The sermon reminded me of the well-known verse, Psalm 46:10. “Be still and know that I am God.” The perplexity has always been in the how: “How do I obey this command?” Oh, yes. “Be still.” That’s like asking the ocean waves to stop, I tout (or is that pout?). But this comparison is not wise, because it is not accurate. The ocean waves are connected with the moon, an outside force that is never commanded to change its course, so the waves are never commanded to be still. How can our busy hearts “be still”?
The NASB translates that same command as “stop striving”. “Stop striving and know that I am God.” Oh. “Stop striving”. Actually, for me, that makes more sense. It’s like being told to shut up. Stop talking. Oh. My mouth can do that. Stop talking. I remember a number of school teachers telling me this. “Karen. Turn around and stop your talking. I’m talking now. Pay attention.” This gives me a mental picture.
“Be still” means to stop listening to myself and my friends. Listen to my teacher. “Stop striving and know that I am God” is like God saying to me, “Karen, stop talking and listen to me. I’m your teacher. I’m in control and you are not.”
That helps me. Another time we can consider the audacious command to “know that I am God.” That’s a WOW one. Anyway, it takes Spirit control (“I gratefully surrender”) to stop my heart from talking so I can be still and really hear God.

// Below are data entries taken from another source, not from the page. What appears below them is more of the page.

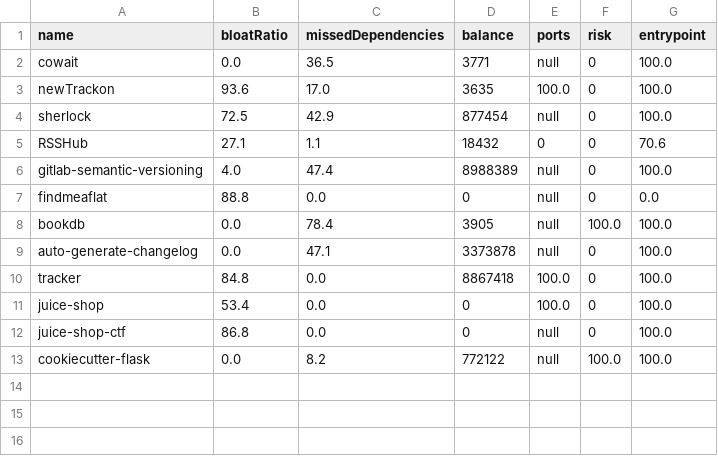
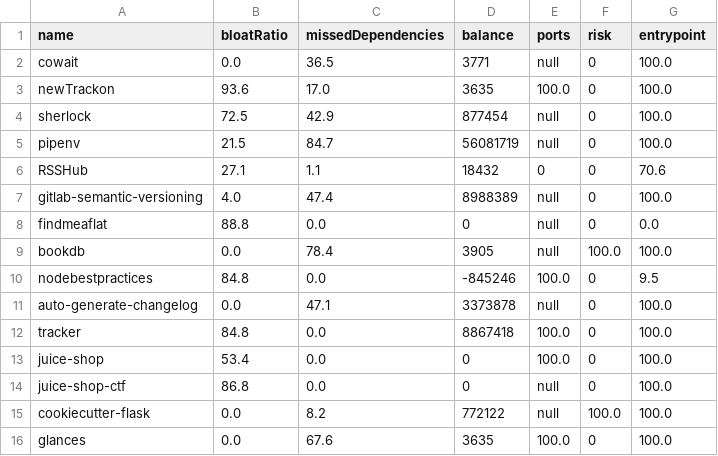
Before and after one commit to SoftwareForHumans/dockerfile-diff, a CSV file: database.csv, drawn as a sheet; the diff names each change by its address in the sheet, - before the commit and + after, or states it on an @@ line.

Commit message:
Added more experiments

```diff
--- a/database.csv
+++ b/database.csv
+row 5: pipenv | 21.5 | 84.7 | 56081719 | null | 0 | 100.0
+row 10: nodebestpractices | 84.8 | 0.0 | -845246 | 100.0 | 0 | 9.5
+row 16: glances | 0.0 | 67.6 | 3635 | 100.0 | 0 | 100.0
```
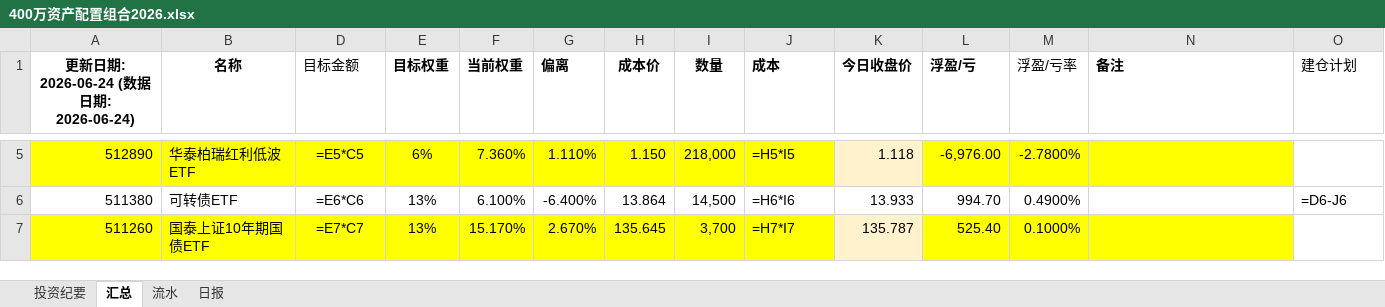
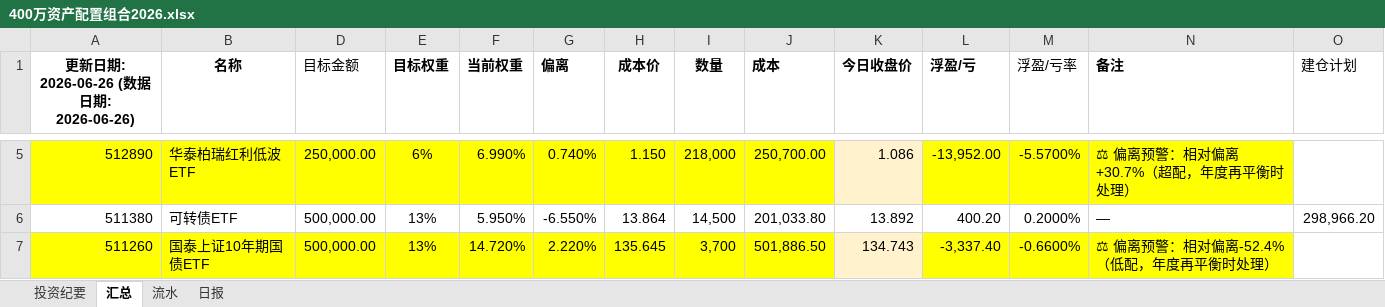
Before and after one commit to wj009-sys/cc-data, an Excel workbook: 400万资产配置组合2026.xlsx, sheet 汇总, drawn as a sheet; only a part is shown, gaps mark what is left out; values as stored, in another font and other column widths than the file's, no borders; formulas without a stored value are shown as written; the diff covers the shown part only; the diff names each change by its address in the sheet, - before the commit and + after, or states it on an @@ line.

```diff
--- a/400万资产配置组合2026.xlsx (sheet 汇总)
+++ b/400万资产配置组合2026.xlsx (sheet 汇总)
-A1: 更新日期: 2026-06-24 (数据日期: 2026-06-24)
+A1: 更新日期: 2026-06-26 (数据日期: 2026-06-26)
-D5 (目标金额): =E5*C5
+D5 (目标金额): 250,000.00
-F5 (当前权重): 7.360%
+F5 (当前权重): 6.990%
-G5 (偏离): 1.110%
+G5 (偏离): 0.740%
-J5 (成本): =H5*I5
+J5 (成本): 250,700.00
-K5 (今日收盘价): 1.118
+K5 (今日收盘价): 1.086
-L5 (浮盈/亏): -6,976.00
+L5 (浮盈/亏): -13,952.00
-M5 (浮盈/亏率): -2.7800%
+M5 (浮盈/亏率): -5.5700%
-N5 (备注): (empty)
+N5 (备注): ⚖ 偏离预警：相对偏离+30.7%（超配，年度再平衡时处理）
-D6 (目标金额): =E6*C6
+D6 (目标金额): 500,000.00
-F6 (当前权重): 6.100%
+F6 (当前权重): 5.950%
-G6 (偏离): -6.400%
+G6 (偏离): -6.550%
-J6 (成本): =H6*I6
+J6 (成本): 201,033.80
-K6 (今日收盘价): 13.933
+K6 (今日收盘价): 13.892
-L6 (浮盈/亏): 994.70
+L6 (浮盈/亏): 400.20
-M6 (浮盈/亏率): 0.4900%
+M6 (浮盈/亏率): 0.2000%
-N6 (备注): (empty)
+N6 (备注): —
-O6 (建仓计划): =D6-J6
+O6 (建仓计划): 298,966.20
-D7 (目标金额): =E7*C7
+D7 (目标金额): 500,000.00
-F7 (当前权重): 15.170%
+F7 (当前权重): 14.720%
-G7 (偏离): 2.670%
+G7 (偏离): 2.220%
-J7 (成本): =H7*I7
+J7 (成本): 501,886.50
-K7 (今日收盘价): 135.787
+K7 (今日收盘价): 134.743
-L7 (浮盈/亏): 525.40
+L7 (浮盈/亏): -3,337.40
-M7 (浮盈/亏率): 0.1000%
+M7 (浮盈/亏率): -0.6600%
-N7 (备注): (empty)
+N7 (备注): ⚖ 偏离预警：相对偏离-52.4%（低配，年度再平衡时处理）
```
Also changed, not shown: 1 added row, 1 removed row and 52 edited cells elsewhere in this sheet, sheet 日报, sheet 投资纪要, sheet 流水, 28 other files.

This is not a bad set-up, I suppose, for the sermon Dr. Stanley gave that touched my heart. (Remember that the Bible includes the mind, emotion, attitudes, desires, and will as all components of the spirit-soul-heart which is the eternal self, the real you.) So, the sermon is called “Waiting on God’s Timing”. Waiting on God’s timing is really waiting on God. That’s what you do when you’re “still”, not striving. When you shut up.

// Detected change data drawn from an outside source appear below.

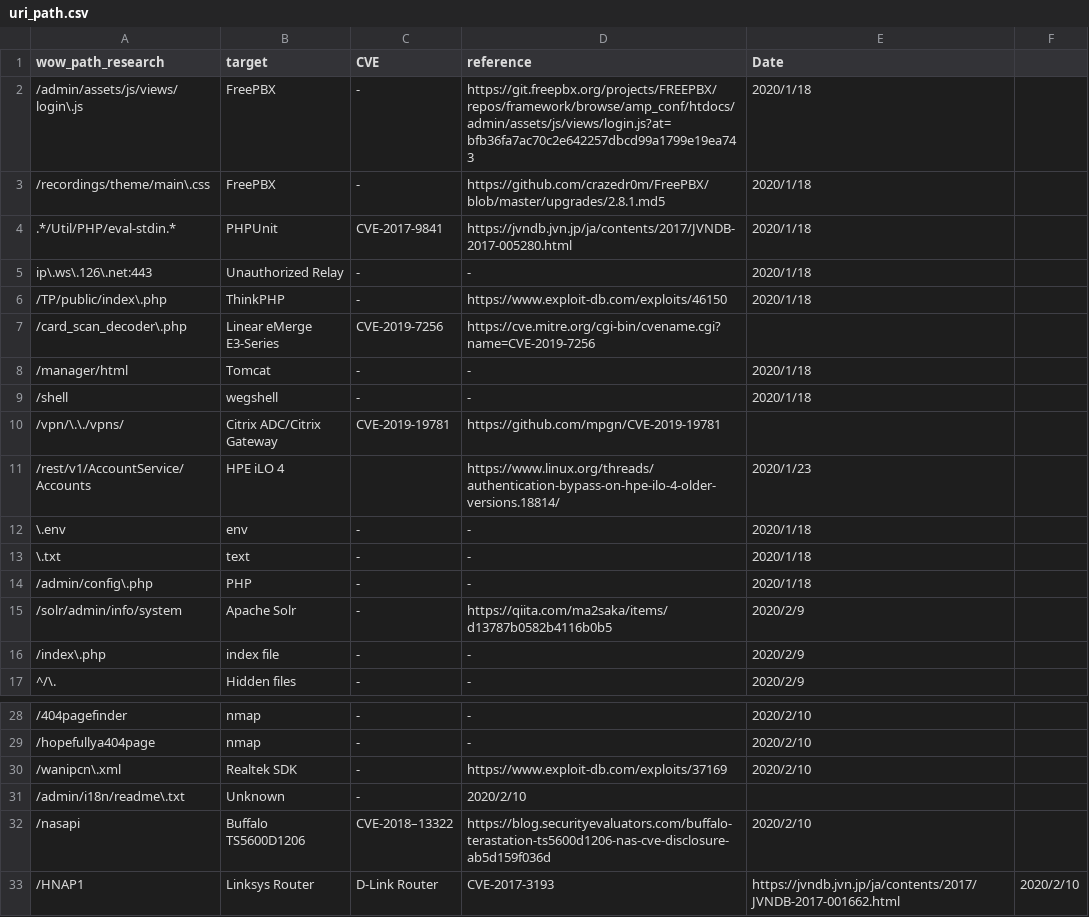
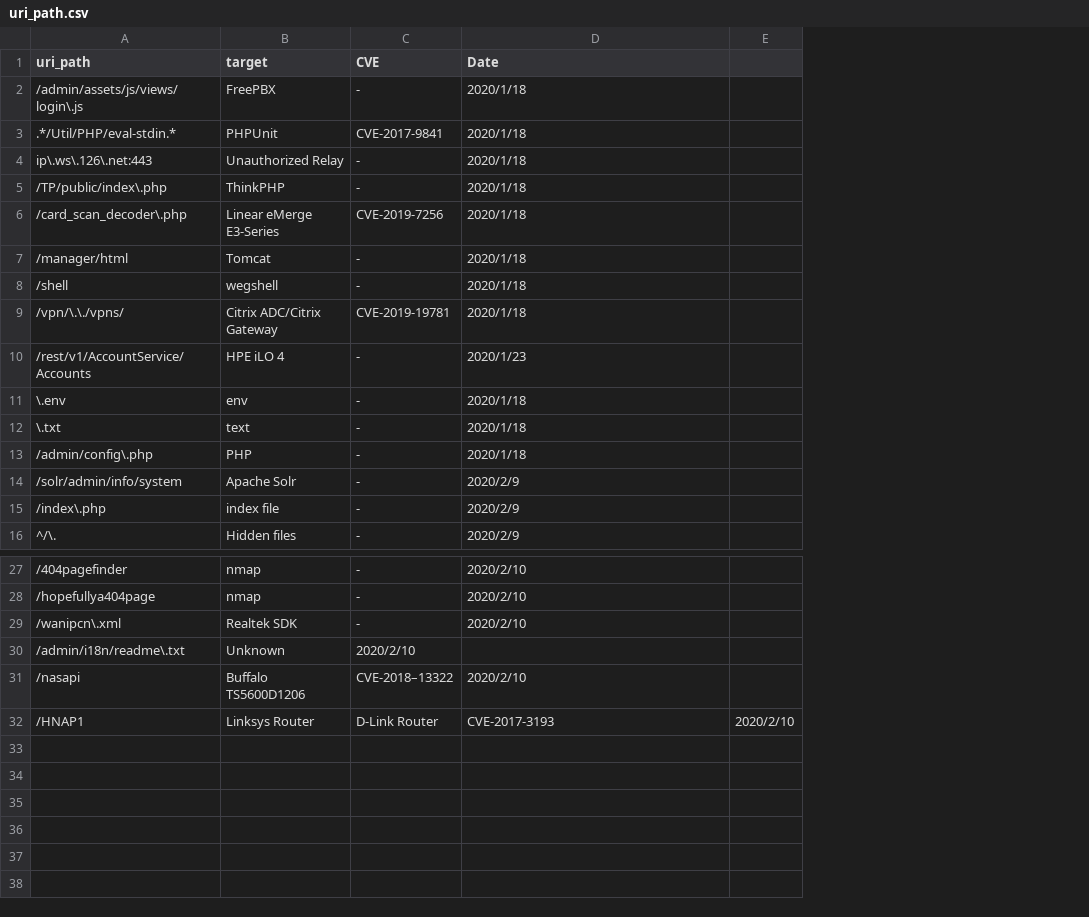
Before and after one commit to sec-chick/Workerbee, a CSV file: uri_path/uri_path.csv, drawn as a sheet; only a part is shown, gaps mark what is left out; removed rows and columns are numbered as before the commit, all else as after; the diff names each change by its address in the sheet, - before the commit and + after, or states it on an @@ line.

```diff
--- a/uri_path/uri_path.csv
+++ b/uri_path/uri_path.csv
-column D (reference), row 2: https://git.freepbx.org/projects/FREEPBX/repos/framework/browse/amp_conf/htdocs/admin/assets/js/views/login.js?at=bfb36fa7ac70c2e642257dbcd99a1799e19ea743; rows 4-17: https://jvndb.jvn.jp/ja/contents/2017/JVNDB-2017-005280.html | - | https://www.exploit-db.com/exploits/46150 | https://cve.mitre.org/cgi-bin/cvename.cgi?name=CVE-2019-7256 | - | - | https://github.com/mpgn/CVE-2019-19781 | https://www.linux.org/threads/authentication-bypass-on-hpe-ilo-4-older-versions.18814/ | - | - | - | https://qiita.com/ma2saka/items/d13787b0582b4116b0b5 | - | -; rows 28-33: - | - | https://www.exploit-db.com/exploits/37169 | 2020/2/10 | https://blog.securityevaluators.com/buffalo-terastation-ts5600d1206-nas-cve-disclosure-ab5d159f036d | CVE-2017-3193
-A1: wow_path_research
+A1: uri_path
-row 3: /recordings/theme/main\.css | FreePBX | - | https://github.com/crazedr0m/FreePBX/blob/master/upgrades/2.8.1.md5 | 2020/1/18
-D6 (Date): (empty)
+D6 (Date): 2020/1/18
-D9 (Date): (empty)
+D9 (Date): 2020/1/18
-C10 (CVE): (empty)
+C10 (CVE): -
-C30 (CVE): -
+C30 (CVE): 2020/2/10
-D32 (Date): https://jvndb.jvn.jp/ja/contents/2017/JVNDB-2017-001662.html
+D32 (Date): CVE-2017-3193
```
Also changed, not shown: 4 other files.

So, here’s a link to that sermon:
I will post shortly (in about a week, I hope) the article I wrote that was supposed to be this post. My night before Resurrection Day and my Resurrection Day morning changed my plans for this post. I wanted to encourage you with the encouragement I received. Pass this on to anyone you know who may need this too.
You know that my New Year’s Resolution was to “keep on keeping on”. That is, I resolved to not give up or give in. My nightmare night tested my resolve. Dr. Stanley reinforced my resolve with insight into waiting on God, which is what is required in the journey of “keeping on keeping on”.
This Resurrection Day Resolve is not the typical message for the Easter season. But then, it sure could be. Christ’s resurrection is all about about eternal life in Christ. Life in Christ is about keeping on keeping on, about being still in order to know God. Yes. Resolved: be still – stop striving, shut up — and listen. Wait on God. After all, He is here. What comfort.
Thanks Karen, this was wonderful. Praying God’s best for you.